“They must ne’er ha’ reason to speak ill of the dead, that’s for certain,” said he. “The Wilkinses have been respected in Hamley all my lifetime, and all my father’s before me, and — surely, missy, there’s ways and means of tying tenants up from alterations both in the house and out of it, and I’d beg the trustees, or whatever they’s called, to be very particular, if I was you, and not have a thing touched either in the house, or the gardens, or the meadows, or the stables. I think, wi’ a word from you, they’d maybe keep me on i’ the stables, and I could look after things a bit; and the Day o’ Judgment will come at last, when all our secrets will be made known wi’out our having the trouble and the shame o’ telling ’em. I’m getting rayther tired o’ this world, Miss Ellinor.”
“Don’t talk so,” said Ellinor, tenderly. “I know how sad it is, but, oh! remember how I shall want a friend when you’re gone, to advise me as you have done today. You’re not feeling ill, Dixon, are you?” she continued, anxiously.
“No! I’m hearty enough, and likely for t’ live. Father was eighty-one, and mother above the seventies, when they died. It’s only my heart as is got to feel so heavy; and as for that matter, so is yours, I’ll be bound.
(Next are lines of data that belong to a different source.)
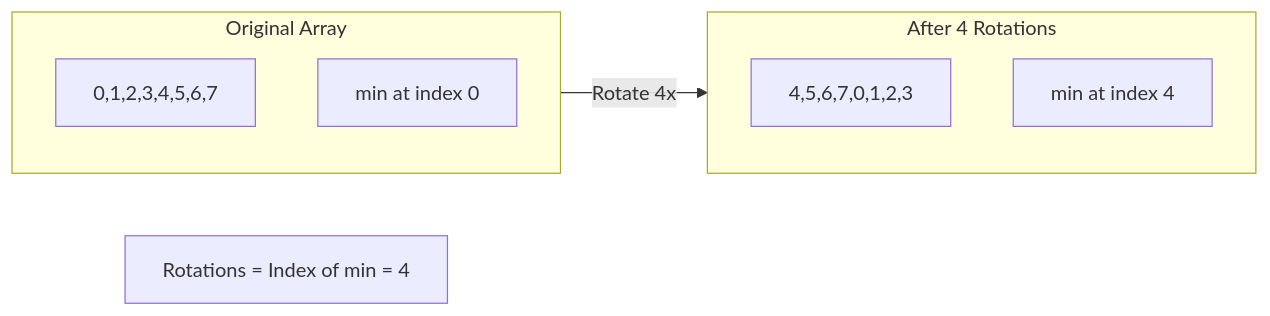
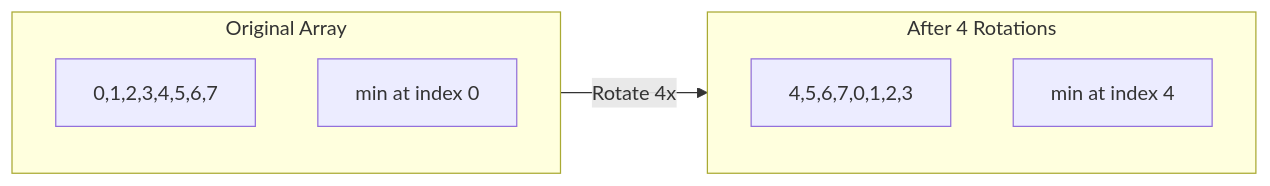
One commit to pentoshi007/tuf changed the tenth of 19 diagrams in dsa/Advanced/04-Binary search/02-logic-building/02-logic-building.md. Above: the diagram before and after it, drawn with Mermaid. The commit also changed other lines of this file and 1 other file, not shown here.

First line of the commit message:
Fix Mermaid diagram syntax for GitHub compatibility

````diff
--- a/dsa/Advanced/04-Binary search/02-logic-building/02-logic-building.md
+++ b/dsa/Advanced/04-Binary search/02-logic-building/02-logic-building.md
@@ -395,15 +387,14 @@
 ```mermaid
 flowchart LR
     subgraph Original["Original Array"]
         O["0,1,2,3,4,5,6,7"]
         O1["min at index 0"]
     end
     
     subgraph Rotated["After 4 Rotations"]
         R["4,5,6,7,0,1,2,3"]
         R1["min at index 4"]
     end
     
     Original -->|"Rotate 4x"| Rotated
-    Result["Rotations = Index of min = 4"]
 ```
````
And it’s a comfort to us both if we can serve him as is dead by any care of ours, for he were such a bright handsome lad, with such a cheery face, as never should ha’ known shame.”
They rode on without much more speaking. Ellinor was silently planning for Dixon, and he, not caring to look forward to the future, was bringing up before his fancy the time, thirty years ago, when he had first entered the elder Mr. Wilkins’s service as stable-lad, and pretty Molly, the scullery-maid, was his daily delight. Pretty Molly lay buried in Hamley churchyard, and few living, except Dixon, could have gone straight to her grave.
Last updated Monday, December 22, 2014 at 10:51